- Flapjack: Energizing oats bound together by sugary honey provide quick and slow; release energy to keep you going even longer until the next meal.
There are tons of healthy snack lists online if you need a few ideas to get you started.
Go Easy on Yourself
Cravings are natural. In fact, scientific research suggests that women are more prone to cravings than men – so if you’re a woman reading this, go easy on yourself next time your cravings kick in!
By recognizing your body’s requests for energy and acknowledging them rather than berating yourself or telling yourself you’ve somehow ‘failed’, you set yourself up for a healthier response.
Instead of losing heart, show yourself kindness. Eat a healthy snack, try to incorporate some slow-release energy into your meal plan the following day to avoid similar cravings tomorrow, and learn from the experience.
Pick Up a Dietary Supplement
“Hey now,” we hear you say, “Aren’t supplements just designed to make a quick buck?”
There are a lot of misconceptions around this category of health supplement. And while some manufacturers are just looking to cash in on health-conscious consumers, many brands invest huge amounts of time and cash into creating formulations that work.
Taken alongside a healthy diet and regular exercise, this list includes some fat burners that can augment the weight loss results you see from a healthier lifestyle.
With cravings in mind, look for konjac fiber or glucomannan on the label. This natural fiber is a popular appetite suppressant that expands when it gets wet, leading to more stimulation of the fullness receptors in your stomach.
Eat More at Mealtimes

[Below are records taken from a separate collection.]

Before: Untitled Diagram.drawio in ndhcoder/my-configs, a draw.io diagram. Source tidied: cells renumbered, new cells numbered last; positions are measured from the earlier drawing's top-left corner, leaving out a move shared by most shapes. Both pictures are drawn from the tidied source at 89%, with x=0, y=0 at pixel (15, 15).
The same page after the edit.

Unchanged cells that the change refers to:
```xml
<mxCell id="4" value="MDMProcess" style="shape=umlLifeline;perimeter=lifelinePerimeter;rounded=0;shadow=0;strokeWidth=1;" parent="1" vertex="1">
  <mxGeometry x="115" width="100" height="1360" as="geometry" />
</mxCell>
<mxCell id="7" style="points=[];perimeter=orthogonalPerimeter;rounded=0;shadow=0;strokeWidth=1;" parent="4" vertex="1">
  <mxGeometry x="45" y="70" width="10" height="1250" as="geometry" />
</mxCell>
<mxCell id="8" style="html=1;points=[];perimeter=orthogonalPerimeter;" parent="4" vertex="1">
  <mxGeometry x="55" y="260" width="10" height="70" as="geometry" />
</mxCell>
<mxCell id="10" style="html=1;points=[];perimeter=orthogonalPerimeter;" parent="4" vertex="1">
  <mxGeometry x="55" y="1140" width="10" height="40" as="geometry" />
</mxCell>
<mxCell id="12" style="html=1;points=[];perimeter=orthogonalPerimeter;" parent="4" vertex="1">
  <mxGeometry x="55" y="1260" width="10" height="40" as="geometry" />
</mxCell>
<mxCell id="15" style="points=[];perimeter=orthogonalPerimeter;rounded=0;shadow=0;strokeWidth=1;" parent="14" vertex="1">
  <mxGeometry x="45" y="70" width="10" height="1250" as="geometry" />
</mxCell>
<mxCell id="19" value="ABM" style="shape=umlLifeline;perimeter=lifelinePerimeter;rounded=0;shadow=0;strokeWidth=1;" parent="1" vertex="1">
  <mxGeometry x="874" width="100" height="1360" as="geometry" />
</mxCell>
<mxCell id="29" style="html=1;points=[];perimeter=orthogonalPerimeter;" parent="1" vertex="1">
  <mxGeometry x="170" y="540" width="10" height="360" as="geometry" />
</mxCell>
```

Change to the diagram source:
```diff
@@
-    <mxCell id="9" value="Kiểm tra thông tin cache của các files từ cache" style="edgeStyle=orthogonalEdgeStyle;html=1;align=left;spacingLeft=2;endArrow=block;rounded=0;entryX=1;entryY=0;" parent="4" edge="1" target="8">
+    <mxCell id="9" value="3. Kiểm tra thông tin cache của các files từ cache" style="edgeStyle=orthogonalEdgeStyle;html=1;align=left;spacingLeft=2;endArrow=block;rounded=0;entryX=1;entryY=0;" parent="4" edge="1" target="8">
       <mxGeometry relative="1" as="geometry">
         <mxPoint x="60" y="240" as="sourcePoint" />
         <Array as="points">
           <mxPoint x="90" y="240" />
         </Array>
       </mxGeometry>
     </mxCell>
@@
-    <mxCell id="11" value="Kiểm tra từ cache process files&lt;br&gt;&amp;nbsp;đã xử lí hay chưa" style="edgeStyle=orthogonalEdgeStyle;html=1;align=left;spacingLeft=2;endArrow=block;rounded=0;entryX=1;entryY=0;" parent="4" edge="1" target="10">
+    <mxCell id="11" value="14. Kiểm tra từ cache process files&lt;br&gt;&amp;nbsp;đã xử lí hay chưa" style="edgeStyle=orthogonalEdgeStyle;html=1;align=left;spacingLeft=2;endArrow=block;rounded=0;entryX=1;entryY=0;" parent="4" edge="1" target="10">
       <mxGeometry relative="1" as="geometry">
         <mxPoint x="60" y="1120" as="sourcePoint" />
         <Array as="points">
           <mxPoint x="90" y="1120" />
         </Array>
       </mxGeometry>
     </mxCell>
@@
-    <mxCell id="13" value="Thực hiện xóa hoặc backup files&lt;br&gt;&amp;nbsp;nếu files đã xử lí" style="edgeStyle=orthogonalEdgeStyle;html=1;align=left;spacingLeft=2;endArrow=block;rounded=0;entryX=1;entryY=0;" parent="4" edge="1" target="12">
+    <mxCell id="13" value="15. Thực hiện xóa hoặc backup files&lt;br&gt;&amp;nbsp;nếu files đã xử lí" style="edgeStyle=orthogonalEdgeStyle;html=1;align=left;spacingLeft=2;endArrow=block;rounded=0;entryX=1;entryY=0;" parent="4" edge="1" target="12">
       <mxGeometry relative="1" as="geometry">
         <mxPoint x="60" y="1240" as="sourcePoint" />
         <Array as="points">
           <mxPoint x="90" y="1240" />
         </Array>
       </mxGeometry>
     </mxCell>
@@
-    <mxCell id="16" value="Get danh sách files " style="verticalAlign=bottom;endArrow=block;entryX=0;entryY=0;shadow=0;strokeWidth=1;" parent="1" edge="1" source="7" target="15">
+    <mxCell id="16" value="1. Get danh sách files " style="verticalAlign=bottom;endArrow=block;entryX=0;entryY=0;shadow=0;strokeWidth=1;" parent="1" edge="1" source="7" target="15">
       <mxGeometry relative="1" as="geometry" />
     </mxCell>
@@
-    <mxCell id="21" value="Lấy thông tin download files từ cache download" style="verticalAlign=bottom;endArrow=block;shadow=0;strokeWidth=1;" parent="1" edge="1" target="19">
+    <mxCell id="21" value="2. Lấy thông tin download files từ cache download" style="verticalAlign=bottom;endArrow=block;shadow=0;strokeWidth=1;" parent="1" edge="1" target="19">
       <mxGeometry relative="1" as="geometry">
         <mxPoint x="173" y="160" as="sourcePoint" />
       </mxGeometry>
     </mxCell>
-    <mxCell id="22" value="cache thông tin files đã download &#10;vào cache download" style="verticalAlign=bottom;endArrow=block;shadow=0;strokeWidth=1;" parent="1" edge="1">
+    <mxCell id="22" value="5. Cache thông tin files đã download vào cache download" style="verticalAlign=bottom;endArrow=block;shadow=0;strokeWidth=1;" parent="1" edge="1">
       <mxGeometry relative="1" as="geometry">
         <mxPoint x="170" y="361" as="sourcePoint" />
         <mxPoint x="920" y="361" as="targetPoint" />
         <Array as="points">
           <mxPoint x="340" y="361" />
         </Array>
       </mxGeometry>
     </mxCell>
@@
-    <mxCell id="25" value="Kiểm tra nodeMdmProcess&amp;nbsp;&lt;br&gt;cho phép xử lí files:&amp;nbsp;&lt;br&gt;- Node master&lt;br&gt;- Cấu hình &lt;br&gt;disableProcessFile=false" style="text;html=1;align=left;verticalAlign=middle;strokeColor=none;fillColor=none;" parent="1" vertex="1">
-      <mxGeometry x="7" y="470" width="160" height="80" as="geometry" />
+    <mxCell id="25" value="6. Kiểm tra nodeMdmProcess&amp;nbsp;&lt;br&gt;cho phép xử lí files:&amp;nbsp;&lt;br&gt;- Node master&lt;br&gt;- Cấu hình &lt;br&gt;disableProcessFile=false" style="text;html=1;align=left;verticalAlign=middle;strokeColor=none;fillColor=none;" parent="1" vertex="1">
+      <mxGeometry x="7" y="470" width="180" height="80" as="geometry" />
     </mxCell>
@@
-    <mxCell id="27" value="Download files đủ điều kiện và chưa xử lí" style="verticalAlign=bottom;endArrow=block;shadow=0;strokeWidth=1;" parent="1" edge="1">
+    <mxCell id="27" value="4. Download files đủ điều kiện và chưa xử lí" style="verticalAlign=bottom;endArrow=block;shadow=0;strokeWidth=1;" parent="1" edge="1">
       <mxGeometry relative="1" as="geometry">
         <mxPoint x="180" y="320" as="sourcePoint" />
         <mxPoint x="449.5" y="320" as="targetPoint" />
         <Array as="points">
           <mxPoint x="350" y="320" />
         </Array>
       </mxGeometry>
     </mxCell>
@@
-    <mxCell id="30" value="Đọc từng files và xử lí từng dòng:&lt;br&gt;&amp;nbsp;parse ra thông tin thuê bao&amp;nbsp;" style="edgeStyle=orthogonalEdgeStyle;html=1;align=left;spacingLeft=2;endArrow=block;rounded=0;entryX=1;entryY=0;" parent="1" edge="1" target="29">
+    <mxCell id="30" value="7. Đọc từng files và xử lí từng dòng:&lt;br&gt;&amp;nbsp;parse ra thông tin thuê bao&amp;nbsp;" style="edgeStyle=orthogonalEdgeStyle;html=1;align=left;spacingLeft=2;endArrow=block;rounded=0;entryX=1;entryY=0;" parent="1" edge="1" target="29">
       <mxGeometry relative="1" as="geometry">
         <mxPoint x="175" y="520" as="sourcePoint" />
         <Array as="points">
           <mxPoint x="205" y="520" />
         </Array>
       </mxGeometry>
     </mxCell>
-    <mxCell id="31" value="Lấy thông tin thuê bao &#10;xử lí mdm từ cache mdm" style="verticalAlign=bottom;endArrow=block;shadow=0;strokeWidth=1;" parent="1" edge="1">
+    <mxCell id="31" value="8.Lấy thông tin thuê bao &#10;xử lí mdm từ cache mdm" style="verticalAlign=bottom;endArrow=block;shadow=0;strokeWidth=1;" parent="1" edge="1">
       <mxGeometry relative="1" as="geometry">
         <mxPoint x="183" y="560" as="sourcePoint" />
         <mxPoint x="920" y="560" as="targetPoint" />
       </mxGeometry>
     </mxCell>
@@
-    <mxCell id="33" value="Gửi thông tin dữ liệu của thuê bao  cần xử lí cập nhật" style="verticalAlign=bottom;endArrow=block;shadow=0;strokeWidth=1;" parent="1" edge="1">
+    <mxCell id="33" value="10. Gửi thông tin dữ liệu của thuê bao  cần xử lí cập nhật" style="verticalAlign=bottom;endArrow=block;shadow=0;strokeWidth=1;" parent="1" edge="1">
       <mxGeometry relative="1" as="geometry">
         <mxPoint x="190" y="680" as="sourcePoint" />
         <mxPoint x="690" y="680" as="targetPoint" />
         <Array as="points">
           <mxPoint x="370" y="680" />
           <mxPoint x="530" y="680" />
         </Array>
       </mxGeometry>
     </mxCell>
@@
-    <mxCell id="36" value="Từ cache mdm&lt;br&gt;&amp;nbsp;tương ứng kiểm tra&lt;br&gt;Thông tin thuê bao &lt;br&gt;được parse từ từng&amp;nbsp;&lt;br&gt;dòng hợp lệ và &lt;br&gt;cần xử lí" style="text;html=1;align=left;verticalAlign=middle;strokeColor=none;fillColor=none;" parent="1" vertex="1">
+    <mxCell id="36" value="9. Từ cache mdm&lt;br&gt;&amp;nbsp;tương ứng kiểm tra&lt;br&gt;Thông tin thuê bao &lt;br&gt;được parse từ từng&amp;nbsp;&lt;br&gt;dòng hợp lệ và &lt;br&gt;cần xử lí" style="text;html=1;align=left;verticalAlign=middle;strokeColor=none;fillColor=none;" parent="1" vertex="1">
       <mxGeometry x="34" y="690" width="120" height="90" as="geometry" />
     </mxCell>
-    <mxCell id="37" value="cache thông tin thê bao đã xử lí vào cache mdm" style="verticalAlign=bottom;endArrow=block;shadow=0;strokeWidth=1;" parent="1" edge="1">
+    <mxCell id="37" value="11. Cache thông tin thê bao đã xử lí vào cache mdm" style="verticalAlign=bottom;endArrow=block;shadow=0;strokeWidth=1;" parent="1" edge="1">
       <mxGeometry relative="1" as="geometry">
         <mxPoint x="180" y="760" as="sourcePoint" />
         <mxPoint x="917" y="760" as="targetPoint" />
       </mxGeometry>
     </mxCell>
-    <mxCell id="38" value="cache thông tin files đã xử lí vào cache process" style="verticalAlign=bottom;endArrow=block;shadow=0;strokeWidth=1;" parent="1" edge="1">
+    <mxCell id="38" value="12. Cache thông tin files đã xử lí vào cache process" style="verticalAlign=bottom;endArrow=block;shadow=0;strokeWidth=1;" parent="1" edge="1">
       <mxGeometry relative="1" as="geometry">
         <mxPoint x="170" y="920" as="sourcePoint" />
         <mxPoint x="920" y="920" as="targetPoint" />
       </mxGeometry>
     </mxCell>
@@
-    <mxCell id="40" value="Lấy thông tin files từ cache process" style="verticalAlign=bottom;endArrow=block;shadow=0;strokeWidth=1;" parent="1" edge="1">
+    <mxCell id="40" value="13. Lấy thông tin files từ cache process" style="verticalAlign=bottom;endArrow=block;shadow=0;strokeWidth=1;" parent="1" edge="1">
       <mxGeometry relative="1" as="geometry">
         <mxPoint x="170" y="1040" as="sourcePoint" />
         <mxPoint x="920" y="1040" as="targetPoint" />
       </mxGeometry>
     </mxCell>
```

This may seem counterintuitive, especially if you’ve been trying to trim down your caloric intake, but hear us out.
Your body needs a certain amount of calories to fuel itself. Depending on your height, weight, and gender, this amount will vary between 1500 and 2500 calories a day, give or take. (Don’t take our word for it – use a calorie calculator to check how much you need.)
Cutting down the amount you eat is an important part of losing weight, but only if you were eating too much in the first place. Some people cut too much out of their breakfast, lunch, and dinner, meaning that their body doesn’t have enough fuel to get through the day.

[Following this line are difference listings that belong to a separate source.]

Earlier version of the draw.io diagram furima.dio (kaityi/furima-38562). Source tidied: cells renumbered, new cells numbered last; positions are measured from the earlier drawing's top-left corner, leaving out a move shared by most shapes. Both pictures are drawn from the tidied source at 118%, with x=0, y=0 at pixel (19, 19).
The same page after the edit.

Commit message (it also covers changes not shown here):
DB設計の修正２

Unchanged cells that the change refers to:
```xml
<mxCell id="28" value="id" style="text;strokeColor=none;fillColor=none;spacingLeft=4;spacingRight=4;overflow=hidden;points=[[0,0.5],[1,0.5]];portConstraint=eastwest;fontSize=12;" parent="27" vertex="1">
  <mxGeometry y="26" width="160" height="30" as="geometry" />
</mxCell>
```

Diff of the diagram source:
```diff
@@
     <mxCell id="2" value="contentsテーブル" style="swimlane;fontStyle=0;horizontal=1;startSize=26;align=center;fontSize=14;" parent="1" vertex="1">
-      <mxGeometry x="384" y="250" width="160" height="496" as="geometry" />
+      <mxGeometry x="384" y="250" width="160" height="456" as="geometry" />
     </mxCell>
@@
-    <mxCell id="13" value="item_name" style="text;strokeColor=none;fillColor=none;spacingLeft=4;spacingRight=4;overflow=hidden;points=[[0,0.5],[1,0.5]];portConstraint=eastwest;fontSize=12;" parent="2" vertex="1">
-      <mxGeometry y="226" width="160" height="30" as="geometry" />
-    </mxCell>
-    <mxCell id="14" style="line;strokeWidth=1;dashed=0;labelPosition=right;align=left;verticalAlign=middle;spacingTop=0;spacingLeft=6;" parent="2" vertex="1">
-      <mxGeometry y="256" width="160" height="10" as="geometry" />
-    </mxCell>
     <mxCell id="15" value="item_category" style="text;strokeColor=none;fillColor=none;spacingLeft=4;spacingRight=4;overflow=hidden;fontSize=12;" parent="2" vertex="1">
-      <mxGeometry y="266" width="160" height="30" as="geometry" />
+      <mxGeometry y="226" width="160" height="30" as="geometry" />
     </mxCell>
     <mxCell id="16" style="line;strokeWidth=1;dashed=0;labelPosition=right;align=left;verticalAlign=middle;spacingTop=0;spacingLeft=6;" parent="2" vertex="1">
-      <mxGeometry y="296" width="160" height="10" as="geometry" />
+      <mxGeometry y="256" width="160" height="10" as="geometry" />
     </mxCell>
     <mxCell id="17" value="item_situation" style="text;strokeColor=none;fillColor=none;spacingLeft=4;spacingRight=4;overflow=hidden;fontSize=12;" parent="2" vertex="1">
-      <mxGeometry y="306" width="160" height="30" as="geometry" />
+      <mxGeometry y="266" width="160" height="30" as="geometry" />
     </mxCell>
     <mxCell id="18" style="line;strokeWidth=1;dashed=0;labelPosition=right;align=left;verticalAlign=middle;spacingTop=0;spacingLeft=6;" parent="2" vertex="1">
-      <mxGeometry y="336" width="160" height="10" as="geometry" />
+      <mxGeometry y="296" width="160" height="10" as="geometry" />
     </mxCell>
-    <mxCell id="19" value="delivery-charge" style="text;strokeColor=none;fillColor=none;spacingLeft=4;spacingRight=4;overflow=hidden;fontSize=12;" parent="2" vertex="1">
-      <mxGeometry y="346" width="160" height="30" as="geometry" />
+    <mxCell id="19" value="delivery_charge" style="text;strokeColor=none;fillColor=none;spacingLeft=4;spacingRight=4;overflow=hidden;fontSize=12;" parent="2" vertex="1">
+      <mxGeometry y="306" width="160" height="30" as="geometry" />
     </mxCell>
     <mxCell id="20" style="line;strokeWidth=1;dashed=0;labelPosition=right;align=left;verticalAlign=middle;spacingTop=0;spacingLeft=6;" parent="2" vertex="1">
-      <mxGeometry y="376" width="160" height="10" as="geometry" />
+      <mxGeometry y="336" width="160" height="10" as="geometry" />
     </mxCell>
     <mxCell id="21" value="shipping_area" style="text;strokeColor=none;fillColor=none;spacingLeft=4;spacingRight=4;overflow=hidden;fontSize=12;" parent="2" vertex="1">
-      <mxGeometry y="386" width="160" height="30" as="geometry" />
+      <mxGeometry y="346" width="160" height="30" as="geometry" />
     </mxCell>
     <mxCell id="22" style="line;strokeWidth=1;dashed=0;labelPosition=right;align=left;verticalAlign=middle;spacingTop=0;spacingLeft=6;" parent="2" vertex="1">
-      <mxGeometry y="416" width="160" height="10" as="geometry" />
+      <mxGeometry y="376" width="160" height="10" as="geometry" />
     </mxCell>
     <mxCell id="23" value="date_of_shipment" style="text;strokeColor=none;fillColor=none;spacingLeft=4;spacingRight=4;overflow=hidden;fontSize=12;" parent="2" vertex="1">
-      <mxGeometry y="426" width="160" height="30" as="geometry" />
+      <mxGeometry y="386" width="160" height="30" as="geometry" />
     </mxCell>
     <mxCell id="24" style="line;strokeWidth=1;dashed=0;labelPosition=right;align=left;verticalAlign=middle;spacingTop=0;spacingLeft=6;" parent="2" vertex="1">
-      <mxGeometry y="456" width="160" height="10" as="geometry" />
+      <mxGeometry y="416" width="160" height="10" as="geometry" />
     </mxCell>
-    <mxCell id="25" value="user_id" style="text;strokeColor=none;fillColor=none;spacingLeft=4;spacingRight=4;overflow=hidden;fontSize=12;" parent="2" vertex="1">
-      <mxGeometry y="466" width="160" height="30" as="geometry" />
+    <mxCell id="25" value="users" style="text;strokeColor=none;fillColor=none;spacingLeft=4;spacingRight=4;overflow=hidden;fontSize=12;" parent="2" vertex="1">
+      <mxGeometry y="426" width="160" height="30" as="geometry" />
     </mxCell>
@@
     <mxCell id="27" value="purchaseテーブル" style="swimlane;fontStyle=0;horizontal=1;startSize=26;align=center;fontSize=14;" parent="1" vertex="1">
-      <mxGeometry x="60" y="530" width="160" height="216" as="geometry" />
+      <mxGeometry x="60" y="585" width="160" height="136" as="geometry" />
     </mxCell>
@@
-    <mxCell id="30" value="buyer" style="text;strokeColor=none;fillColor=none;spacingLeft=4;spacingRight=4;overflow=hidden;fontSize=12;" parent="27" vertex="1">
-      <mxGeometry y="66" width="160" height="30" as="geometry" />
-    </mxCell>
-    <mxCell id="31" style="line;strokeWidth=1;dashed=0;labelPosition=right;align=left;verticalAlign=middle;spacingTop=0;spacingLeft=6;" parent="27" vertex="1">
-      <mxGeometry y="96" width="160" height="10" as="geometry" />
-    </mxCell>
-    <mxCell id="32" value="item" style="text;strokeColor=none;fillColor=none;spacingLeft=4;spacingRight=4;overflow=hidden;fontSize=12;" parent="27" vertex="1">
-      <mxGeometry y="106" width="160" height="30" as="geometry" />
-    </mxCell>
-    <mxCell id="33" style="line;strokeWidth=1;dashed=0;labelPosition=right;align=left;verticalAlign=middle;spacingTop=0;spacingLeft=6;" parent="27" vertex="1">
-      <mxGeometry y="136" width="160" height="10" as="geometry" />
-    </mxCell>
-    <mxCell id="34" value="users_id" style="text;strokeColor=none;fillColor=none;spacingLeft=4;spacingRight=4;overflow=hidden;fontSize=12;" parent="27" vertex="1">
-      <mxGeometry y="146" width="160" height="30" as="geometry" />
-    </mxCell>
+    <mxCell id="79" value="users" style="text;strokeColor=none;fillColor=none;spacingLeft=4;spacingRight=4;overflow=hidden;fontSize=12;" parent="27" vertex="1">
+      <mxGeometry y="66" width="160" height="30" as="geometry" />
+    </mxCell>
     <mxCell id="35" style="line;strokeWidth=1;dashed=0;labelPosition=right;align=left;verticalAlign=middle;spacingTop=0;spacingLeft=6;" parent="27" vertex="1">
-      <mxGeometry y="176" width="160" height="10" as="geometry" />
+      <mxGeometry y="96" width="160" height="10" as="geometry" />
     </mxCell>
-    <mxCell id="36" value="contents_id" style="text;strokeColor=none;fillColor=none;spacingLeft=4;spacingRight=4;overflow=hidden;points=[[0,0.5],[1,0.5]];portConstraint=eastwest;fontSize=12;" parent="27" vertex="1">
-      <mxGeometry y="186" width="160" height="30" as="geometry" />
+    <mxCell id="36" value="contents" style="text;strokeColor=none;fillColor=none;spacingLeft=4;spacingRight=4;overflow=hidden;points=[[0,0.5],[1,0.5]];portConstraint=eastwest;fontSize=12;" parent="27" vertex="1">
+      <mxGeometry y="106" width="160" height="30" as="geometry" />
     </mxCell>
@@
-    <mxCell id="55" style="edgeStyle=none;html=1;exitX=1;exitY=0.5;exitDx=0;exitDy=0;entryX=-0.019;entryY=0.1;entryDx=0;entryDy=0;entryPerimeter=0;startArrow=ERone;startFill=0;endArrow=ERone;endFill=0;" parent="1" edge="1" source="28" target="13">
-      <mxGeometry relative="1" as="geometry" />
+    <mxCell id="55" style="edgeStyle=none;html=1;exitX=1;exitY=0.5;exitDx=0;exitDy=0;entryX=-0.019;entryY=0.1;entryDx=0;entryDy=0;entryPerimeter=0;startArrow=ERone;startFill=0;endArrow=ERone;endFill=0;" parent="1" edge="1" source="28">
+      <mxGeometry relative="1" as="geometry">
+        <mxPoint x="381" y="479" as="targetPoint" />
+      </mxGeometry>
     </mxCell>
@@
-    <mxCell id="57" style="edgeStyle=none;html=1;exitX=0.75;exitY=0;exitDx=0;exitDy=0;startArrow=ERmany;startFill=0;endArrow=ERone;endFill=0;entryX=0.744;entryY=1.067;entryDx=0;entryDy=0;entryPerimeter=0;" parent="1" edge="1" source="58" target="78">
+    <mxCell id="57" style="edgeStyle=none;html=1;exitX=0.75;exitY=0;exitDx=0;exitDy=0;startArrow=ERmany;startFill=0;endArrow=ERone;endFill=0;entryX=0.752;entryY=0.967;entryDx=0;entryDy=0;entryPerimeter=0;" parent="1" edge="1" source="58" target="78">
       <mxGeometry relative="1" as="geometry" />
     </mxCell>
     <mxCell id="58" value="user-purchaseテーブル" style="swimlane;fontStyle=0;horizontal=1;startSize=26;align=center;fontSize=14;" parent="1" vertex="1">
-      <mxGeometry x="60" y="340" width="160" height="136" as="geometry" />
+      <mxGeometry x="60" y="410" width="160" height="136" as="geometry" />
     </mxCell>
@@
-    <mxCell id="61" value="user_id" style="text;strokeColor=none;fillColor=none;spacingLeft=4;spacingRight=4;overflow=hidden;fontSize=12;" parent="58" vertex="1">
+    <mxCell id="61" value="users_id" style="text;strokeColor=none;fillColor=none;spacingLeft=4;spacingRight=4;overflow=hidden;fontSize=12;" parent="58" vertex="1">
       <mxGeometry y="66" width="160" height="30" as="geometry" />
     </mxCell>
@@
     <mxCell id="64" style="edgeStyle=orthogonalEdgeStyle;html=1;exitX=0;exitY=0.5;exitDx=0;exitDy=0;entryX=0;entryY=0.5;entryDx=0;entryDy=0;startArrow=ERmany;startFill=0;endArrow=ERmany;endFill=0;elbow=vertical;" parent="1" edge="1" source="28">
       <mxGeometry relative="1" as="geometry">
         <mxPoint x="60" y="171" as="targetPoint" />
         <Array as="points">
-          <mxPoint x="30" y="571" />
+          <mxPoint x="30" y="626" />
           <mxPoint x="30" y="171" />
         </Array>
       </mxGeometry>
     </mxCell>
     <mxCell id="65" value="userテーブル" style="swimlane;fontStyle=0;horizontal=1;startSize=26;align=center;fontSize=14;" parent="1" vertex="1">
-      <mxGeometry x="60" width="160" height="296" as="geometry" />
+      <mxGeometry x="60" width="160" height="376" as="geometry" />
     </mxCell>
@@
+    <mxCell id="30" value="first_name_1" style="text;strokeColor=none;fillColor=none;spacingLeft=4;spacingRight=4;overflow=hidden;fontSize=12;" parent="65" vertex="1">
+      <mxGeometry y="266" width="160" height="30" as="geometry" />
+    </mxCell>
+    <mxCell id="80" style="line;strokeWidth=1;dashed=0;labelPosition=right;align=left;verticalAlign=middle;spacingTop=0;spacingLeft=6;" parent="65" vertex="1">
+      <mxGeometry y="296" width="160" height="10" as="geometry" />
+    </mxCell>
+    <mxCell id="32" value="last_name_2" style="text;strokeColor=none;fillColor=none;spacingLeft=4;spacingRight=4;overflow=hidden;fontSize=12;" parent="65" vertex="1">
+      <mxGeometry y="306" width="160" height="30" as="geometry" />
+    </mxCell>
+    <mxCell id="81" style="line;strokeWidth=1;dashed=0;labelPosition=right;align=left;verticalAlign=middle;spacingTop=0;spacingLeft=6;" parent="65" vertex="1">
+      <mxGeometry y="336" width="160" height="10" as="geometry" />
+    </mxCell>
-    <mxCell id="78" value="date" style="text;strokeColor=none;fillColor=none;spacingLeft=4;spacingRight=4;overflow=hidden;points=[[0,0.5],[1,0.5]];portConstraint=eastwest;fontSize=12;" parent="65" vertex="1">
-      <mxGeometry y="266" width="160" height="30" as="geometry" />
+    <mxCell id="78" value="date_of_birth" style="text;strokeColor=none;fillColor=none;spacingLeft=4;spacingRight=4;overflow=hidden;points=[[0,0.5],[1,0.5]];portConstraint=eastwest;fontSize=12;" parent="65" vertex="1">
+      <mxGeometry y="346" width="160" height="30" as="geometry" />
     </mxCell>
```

In this situation, cravings are your body literally alerting you to the fact that it doesn’t have enough energy. Ignoring the call can lead to adverse health effects, and is not conducive to healthy weight loss.
So make sure that your meals contain enough calories to fuel your body, and to tide you over to the next mealtime. You’ll see the positive impact of this change immediately!
Sleep and appetite probably don’t feel too closely related, but they are. The hormones involved in hunger regulation follow your sleep cycle, and disruptions in sleep patterns can play havoc with their release.
Once these hormones are disrupted, they can throw your hunger response out of whack. You’re more prone to feel hungry, and you’ll feel less able to resist cravings when they do occur.
Telling someone to get a good sleep is often easier said than done, so if it’s something you struggle with, here are a few pointers –
- Try to keep your bedtime consistent: Routine is everything;
- Keep screens out of the bedroom, and try to limit use in the hours before sleep;
- Read a little bit in bed, and keep the lights low. Bright light prevents your body’s natural sleep processes from starting properly;
- Wear earplugs if you’re a light sleeper to minimize external disruption;
- Aim for at least 8 hours each night.
Sleep hygiene is tricky to get right, but it’s worth spending time on. It will have tremendous effects on every aspect of your life, from cravings to energy levels, and from mood to memory.
Cravings are no fun, but they don’t need to dominate your life. It’s possible to eat less, workout regularly, and live a healthy lifestyle without being haunted by the specter of cravings every day.
The tips in this guide should point you in the right direction. The exact balance of factors varies based on personal preference, our body’s individual needs, and the lifestyle goals we’re working towards.
But staying hydrated, being kind to yourself, being mindful about what you eat, and aiming to get a good sleep – these things are universal.